8) Remember that you can be whatever you like when you grow up . When Auntie Georgie was little she wanted to be a skip lorry driver. Uncle Richard used to take her to work with him when she visited, and her cousin Paul would take her out in the cab of his lorry and she’d drop skips off and collect other people’s rubbish with him. I loved it. I thought it was the best job, you were helping people, you got to see lots of things, and occasionally Paul would let me pull the leavers and press the buttons to move the machinery. As I got older I decided to do different work, but a little bit of me would still like to think I’d have been happy as a skip lorry driver. I have lots of happy memories of those trips. Today you were driving the tractor at the Donkey Sanctuary (make believe like a good’un) and you said that you might like to be a tractor driver when you’re older. I think that would be a great job, hard but good honest work. Remember you can do whatever you like when you grow up if you work hard enough at it.
9) Sing and don’t worry too much about the words! When you were preparing for your christmas nativity you had to learn lots of songs off by heart. You were really good at it but you sometimes worried you would get the words the wrong way round. Today you laughed at Auntie Georgie because she sang the wrong words to a song. That’s ok Libs, I don’t mind you laughing, I love making you laugh, but I also don’t mind getting the words wrong because I enjoy singing so much! Auntie Georgie often sings in her car, and I bet most of the time she gets the words the wrong way round, but that’s ok. Sing often Libs, like you and Mummy and Phoebe do together and don’t worry too much about getting it right. Being perfect is over rated.

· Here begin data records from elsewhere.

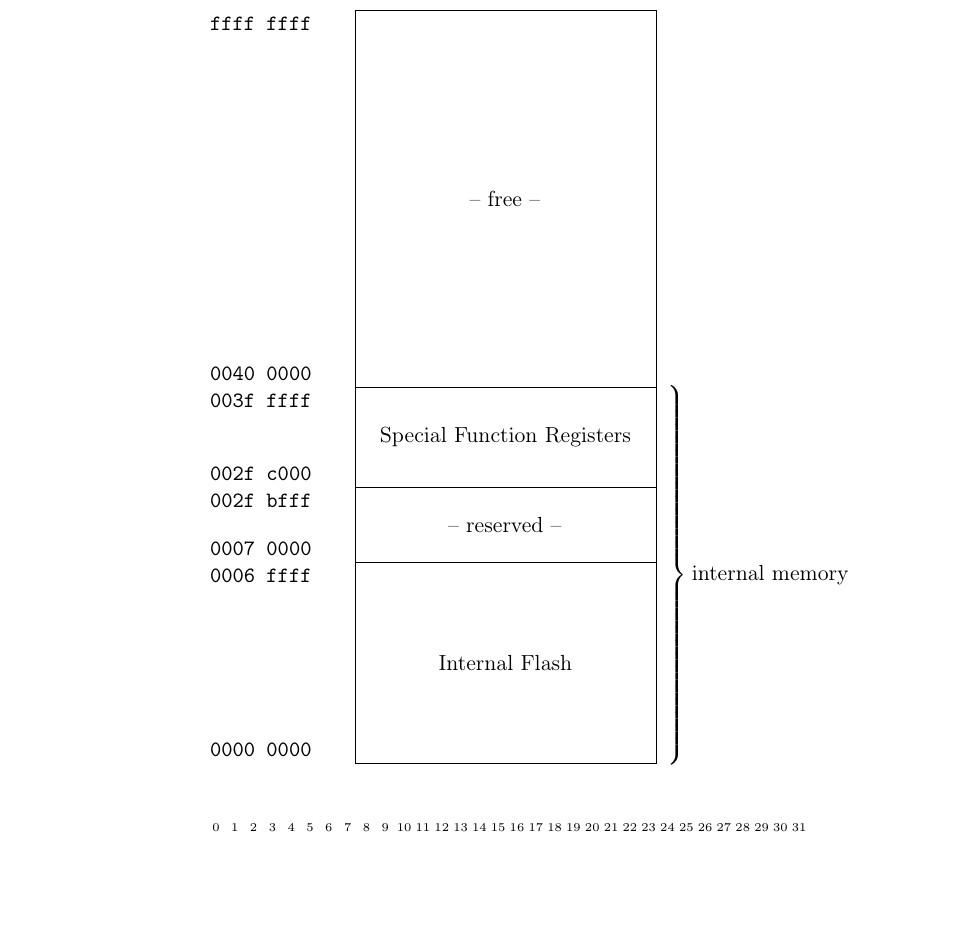
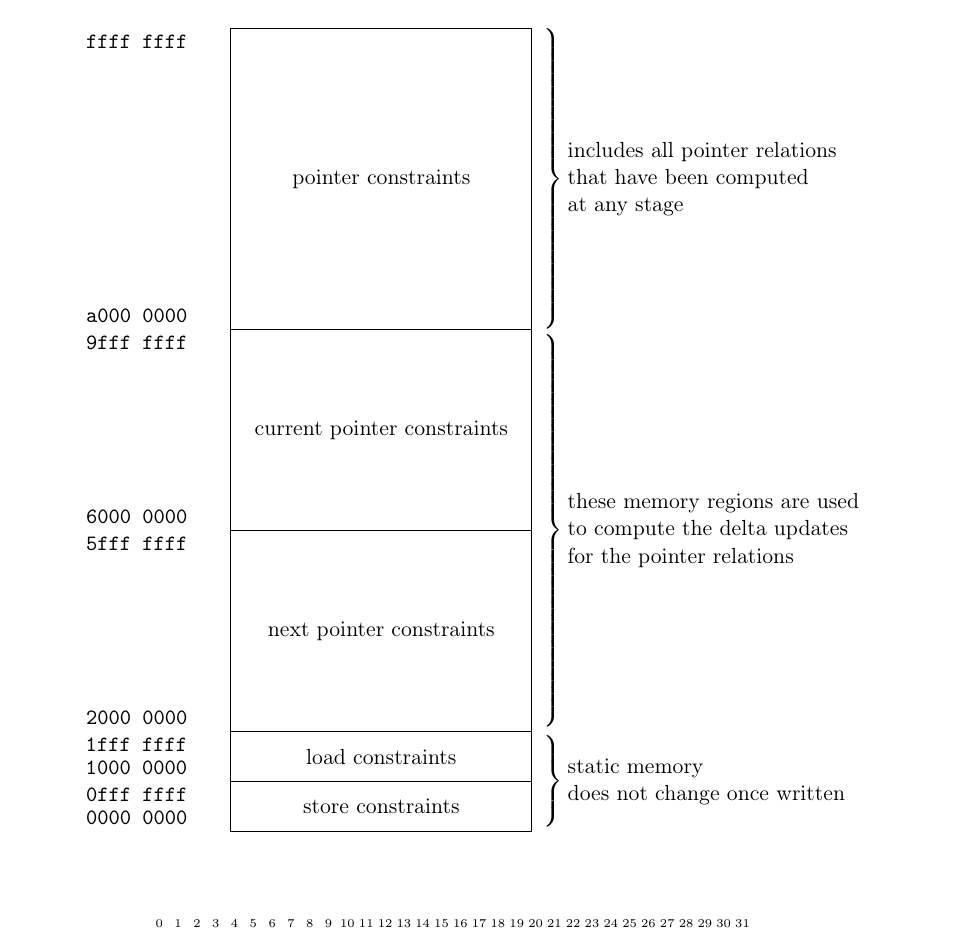
Before and after one commit to lukasboettcher/msc-paper, a LaTeX thesis (main.tex, which reads include/chap2_main.tex): part of page 47 of 58 before the commit and part of page 46 of 58 after it, cut at the place of the change, the shorter picture padded with empty space. Compiled offline with pdfLaTeX.

Commit message:
autoformat memory diagram for ptagpu

```diff
--- a/include/chap2_main.tex
+++ b/include/chap2_main.tex
@@ -73,12 +72,17 @@ based on \cite{mendez2010parallel} and \cite{mendez2012gpu}
 \begin{center}
-\begin{bytefield}{24}
-    \memsection{ffff ffff}{0040 0000}{15}{-- free --}\\
-    \begin{rightwordgroup}{internal memory}
-        \memsection{003f ffff}{002f c000}{4}{Special Function Registers}\\
-        \memsection{002f bfff}{0007 0000}{3}{-- reserved --}\\
-        \memsection{0006 ffff}{0000 0000}{8}{Internal Flash}
-    \end{rightwordgroup}\\
-\end{bytefield}
+    \begin{bytefield}{32}
+        \begin{rightwordgroup}{includes all pointer relations\\that have been computed\\at any stage}
+            \memsection{ffff ffff}{a000 0000}{12}{pointer constraints}
+        \end{rightwordgroup}\\
+        \begin{rightwordgroup}{these memory regions are used\\to compute the delta updates\\for the pointer relations}
+            \memsection{9fff ffff}{6000 0000}{8}{current pointer constraints}\\
+            \memsection{5fff ffff}{2000 0000}{8}{next pointer constraints}
+        \end{rightwordgroup}\\
+        \begin{rightwordgroup}{static memory\\does not change once written}
+            \memsection{1fff ffff}{1000 0000}{2}{load constraints}\\
+            \memsection{0fff ffff}{0000 0000}{2}{store constraints}
+        \end{rightwordgroup}\\
+    \end{bytefield}
 \end{center}
 
 \begin{center}
```
Also changed, not shown: include/chap2_main.tex (1 more changed lines).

10) Forgive generously and say sorry. We all make mistakes Libbie, even grown ups, in fact grown ups make lots and lots of mistakes, they just spent lots of time covering them up and wasting energy hiding them so you wouldn’t know. This is so silly Libs, it wastes energy and is confusing for people and upsets people. Don’t worry about occasionally getting things wrong, and don’t worry if people make mistakes to you or are mean or hurtful sometimes, we all have bad days. The important thing is to apologise, say sorry and really mean it, and do everything you can to make it right or not happen again.
11) Eat fruit and vegetables. What you eat now when you are growing up will make a big difference to your health for the rest of your life! That’s a little scary really, but it is important. You said today that you didn’t like fruit! That’s quite a bold statement because there are lots of different types of fruit and I’d be very surprised if you don’t like any of them!! You also drank daddy’s special juice (which is actually fruit squash) so you might like it more than you realise. It is also worth remembering that your taste buds change as you get older, so some things that you might not like today you may like tomorrow or next week, the best way not to miss out is to try them (see rule one).
12) Break (some) rules. This is a tricky one, and you can only break some rules, some rules are definitely not for breaking, like the law and what mummy and daddy say and what your teachers say. Occasionally though it is worth breaking the rules a little bit, like Auntie Georgie intended to write ten things, and has written ten things for the last two years, but this year we have twelve things, and that is okay!
So there you have it, a few thoughts for your year ahead. Not that you need them really because you’re doing just amazing yourself.
Lots and lots of love,